▸ **Work request**
For every line in the data below that contains "tools", copy the line.

··· Data excerpts ···

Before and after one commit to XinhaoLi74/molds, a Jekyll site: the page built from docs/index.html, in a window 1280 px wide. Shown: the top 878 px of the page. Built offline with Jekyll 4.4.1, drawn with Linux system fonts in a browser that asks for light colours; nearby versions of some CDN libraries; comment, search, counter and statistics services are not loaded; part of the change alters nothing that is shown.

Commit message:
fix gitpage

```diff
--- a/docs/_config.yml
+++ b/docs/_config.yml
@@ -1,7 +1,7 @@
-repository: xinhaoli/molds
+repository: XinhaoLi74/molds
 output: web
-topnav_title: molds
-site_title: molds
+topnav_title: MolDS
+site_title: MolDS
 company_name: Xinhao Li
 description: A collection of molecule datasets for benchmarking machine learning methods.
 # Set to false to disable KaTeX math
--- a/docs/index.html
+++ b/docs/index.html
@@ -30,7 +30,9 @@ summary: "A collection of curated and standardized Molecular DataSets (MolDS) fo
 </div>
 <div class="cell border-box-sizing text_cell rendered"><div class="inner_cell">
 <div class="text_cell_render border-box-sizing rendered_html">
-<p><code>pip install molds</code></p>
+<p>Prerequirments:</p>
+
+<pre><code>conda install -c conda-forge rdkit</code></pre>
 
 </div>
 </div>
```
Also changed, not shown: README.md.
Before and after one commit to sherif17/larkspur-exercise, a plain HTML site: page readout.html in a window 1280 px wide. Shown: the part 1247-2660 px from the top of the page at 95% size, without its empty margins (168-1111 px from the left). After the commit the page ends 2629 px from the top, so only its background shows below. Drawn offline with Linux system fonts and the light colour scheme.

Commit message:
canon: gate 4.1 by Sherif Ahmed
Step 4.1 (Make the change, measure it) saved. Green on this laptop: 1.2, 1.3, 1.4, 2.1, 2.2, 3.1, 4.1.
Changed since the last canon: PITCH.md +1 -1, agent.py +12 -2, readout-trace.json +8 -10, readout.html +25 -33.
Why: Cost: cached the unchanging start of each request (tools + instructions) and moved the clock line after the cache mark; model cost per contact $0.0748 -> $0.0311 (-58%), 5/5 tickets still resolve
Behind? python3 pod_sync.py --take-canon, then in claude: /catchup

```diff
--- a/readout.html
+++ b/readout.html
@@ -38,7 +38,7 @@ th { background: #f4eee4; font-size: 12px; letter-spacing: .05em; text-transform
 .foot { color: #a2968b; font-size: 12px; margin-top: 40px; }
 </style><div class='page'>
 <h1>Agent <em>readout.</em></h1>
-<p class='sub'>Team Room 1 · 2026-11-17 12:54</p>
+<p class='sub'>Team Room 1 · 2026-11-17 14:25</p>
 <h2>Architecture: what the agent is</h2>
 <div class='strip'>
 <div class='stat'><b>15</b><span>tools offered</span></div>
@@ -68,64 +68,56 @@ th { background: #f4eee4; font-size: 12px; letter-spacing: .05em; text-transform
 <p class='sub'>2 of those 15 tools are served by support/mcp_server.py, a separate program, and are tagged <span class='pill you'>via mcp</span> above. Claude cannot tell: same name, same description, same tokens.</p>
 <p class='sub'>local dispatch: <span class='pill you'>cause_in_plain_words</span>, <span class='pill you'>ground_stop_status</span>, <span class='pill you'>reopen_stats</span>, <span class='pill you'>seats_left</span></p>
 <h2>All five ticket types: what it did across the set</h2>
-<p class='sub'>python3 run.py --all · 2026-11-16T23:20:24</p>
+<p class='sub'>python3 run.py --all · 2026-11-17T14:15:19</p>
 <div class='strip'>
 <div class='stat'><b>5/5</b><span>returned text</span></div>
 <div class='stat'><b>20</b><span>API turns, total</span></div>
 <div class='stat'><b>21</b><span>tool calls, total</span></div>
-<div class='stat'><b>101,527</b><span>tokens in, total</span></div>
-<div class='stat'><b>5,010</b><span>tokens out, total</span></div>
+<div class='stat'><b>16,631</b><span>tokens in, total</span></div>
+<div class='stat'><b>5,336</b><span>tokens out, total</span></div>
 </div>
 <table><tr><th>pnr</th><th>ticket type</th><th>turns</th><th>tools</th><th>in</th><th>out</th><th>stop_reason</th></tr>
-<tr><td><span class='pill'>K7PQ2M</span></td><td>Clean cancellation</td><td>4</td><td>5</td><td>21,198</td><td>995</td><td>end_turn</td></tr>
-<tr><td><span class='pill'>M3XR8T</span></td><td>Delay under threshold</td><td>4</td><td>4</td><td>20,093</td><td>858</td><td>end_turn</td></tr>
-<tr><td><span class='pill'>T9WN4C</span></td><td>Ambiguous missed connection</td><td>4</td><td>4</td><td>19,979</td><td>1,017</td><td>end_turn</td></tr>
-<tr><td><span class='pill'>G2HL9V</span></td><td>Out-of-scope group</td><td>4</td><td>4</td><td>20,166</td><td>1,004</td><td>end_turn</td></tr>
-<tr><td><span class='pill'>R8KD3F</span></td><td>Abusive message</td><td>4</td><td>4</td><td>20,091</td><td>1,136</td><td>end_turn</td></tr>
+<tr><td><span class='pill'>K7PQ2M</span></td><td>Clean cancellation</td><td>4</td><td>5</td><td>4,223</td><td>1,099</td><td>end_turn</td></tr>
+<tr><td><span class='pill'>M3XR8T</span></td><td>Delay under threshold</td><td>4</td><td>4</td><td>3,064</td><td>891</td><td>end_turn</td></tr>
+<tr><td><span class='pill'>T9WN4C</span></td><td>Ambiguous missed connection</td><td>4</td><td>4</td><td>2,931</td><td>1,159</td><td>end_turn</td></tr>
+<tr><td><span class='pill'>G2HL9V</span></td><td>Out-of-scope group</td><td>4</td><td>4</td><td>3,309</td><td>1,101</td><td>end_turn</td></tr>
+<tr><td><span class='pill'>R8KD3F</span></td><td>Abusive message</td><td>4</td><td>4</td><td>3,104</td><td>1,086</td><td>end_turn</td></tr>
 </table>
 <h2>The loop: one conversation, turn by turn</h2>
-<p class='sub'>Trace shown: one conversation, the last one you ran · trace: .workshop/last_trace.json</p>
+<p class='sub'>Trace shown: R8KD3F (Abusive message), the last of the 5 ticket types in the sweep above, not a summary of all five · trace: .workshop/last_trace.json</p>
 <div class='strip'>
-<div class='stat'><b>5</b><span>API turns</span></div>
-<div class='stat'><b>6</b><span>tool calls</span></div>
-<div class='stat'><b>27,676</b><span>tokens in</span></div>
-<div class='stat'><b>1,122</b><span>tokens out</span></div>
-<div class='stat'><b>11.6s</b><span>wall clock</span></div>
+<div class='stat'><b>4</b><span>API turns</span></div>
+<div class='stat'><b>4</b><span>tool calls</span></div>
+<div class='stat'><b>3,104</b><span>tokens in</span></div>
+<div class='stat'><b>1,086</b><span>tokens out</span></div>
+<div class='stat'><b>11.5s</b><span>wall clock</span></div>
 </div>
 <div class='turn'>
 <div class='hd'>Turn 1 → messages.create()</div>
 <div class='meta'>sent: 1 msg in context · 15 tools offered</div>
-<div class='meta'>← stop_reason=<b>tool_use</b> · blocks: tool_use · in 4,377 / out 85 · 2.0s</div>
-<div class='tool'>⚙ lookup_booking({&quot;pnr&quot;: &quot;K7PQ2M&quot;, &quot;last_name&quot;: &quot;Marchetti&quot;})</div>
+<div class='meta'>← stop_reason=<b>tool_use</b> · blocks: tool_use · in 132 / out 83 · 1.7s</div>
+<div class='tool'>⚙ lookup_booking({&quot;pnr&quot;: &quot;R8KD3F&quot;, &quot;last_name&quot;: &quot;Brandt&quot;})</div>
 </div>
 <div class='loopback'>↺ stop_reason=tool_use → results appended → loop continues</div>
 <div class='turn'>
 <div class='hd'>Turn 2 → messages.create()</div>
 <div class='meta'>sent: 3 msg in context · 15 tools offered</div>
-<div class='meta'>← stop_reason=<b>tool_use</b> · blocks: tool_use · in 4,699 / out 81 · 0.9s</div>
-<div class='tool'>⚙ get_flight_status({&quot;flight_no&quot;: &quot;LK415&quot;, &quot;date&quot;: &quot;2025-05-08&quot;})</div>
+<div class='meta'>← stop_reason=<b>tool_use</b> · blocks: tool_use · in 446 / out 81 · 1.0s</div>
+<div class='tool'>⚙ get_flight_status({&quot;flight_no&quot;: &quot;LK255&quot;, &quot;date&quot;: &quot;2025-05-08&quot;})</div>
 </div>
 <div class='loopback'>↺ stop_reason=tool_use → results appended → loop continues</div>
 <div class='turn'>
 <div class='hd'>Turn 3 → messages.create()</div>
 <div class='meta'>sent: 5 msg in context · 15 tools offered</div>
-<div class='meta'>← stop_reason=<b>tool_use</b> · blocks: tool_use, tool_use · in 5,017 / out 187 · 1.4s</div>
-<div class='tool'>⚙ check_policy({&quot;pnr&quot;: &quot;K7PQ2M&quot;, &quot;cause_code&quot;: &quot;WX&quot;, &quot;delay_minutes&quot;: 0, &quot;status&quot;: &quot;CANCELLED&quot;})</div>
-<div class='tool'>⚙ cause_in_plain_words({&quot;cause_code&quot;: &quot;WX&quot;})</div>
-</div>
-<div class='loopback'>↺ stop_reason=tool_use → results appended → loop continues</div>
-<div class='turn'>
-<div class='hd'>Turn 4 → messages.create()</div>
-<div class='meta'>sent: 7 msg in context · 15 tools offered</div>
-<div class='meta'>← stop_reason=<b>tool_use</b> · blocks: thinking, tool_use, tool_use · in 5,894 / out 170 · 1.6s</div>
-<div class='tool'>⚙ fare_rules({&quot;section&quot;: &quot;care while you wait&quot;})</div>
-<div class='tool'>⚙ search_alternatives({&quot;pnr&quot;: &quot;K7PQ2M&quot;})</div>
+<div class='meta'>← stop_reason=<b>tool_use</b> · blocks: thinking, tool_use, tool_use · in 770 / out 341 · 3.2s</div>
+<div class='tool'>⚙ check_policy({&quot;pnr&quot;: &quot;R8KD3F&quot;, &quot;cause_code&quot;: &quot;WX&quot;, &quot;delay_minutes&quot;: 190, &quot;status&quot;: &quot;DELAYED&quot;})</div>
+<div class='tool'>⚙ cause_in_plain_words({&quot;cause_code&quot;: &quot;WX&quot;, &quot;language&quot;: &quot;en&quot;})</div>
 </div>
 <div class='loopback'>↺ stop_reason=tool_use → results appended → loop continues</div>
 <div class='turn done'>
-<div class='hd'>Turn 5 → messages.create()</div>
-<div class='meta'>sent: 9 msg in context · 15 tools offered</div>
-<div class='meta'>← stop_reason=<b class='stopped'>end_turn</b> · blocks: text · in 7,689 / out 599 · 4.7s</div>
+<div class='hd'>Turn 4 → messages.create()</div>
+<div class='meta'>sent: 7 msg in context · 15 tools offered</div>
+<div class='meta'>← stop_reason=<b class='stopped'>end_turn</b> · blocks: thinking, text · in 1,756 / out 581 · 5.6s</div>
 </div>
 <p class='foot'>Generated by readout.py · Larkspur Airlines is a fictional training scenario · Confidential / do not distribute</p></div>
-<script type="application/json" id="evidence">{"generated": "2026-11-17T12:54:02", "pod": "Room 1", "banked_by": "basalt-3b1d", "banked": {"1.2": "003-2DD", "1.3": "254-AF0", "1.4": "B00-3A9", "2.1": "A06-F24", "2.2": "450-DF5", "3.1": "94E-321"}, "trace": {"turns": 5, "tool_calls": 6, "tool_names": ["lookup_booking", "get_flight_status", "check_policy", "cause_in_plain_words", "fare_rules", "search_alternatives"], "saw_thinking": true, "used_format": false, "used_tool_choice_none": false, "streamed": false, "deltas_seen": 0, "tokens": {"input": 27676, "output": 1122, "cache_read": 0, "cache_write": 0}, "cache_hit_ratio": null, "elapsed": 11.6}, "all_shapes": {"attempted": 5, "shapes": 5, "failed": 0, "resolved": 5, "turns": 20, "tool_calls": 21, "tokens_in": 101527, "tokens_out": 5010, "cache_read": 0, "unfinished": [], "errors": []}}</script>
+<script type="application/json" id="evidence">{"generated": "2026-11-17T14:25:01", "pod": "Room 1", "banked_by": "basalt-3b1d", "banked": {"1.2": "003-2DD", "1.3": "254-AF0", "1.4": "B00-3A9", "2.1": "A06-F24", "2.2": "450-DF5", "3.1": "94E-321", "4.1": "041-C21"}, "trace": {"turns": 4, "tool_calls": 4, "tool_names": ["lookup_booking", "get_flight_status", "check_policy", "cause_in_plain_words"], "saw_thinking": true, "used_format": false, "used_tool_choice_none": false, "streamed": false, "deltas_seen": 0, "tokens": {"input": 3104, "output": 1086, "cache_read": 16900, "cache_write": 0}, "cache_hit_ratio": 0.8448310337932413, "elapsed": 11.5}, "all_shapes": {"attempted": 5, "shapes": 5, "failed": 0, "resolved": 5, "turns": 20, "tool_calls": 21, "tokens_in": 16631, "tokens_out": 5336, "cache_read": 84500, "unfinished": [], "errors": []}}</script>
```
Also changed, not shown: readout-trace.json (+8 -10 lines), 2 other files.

···

▸ **Exercise solution**
Why: Cost: cached the unchanging start of each request (tools + instructions) and moved the clock line after the cache mark; model cost per contact $0.0748 -> $0.0311 (-58%), 5/5 tickets still resolve
 <div class='stat'><b>15</b><span>tools offered</span></div>
 <p class='sub'>2 of those 15 tools are served by support/mcp_server.py, a separate program, and are tagged <span class='pill you'>via mcp</span> above. Claude cannot tell: same name, same description, same tokens.</p>
 <table><tr><th>pnr</th><th>ticket type</th><th>turns</th><th>tools</th><th>in</th><th>out</th><th>stop_reason</th></tr>
 <div class='meta'>sent: 1 msg in context · 15 tools offered</div>
 <div class='meta'>sent: 3 msg in context · 15 tools offered</div>
 <div class='meta'>sent: 5 msg in context · 15 tools offered</div>
-<div class='meta'>sent: 7 msg in context · 15 tools offered</div>
-<div class='meta'>sent: 9 msg in context · 15 tools offered</div>
+<div class='meta'>sent: 7 msg in context · 15 tools offered</div>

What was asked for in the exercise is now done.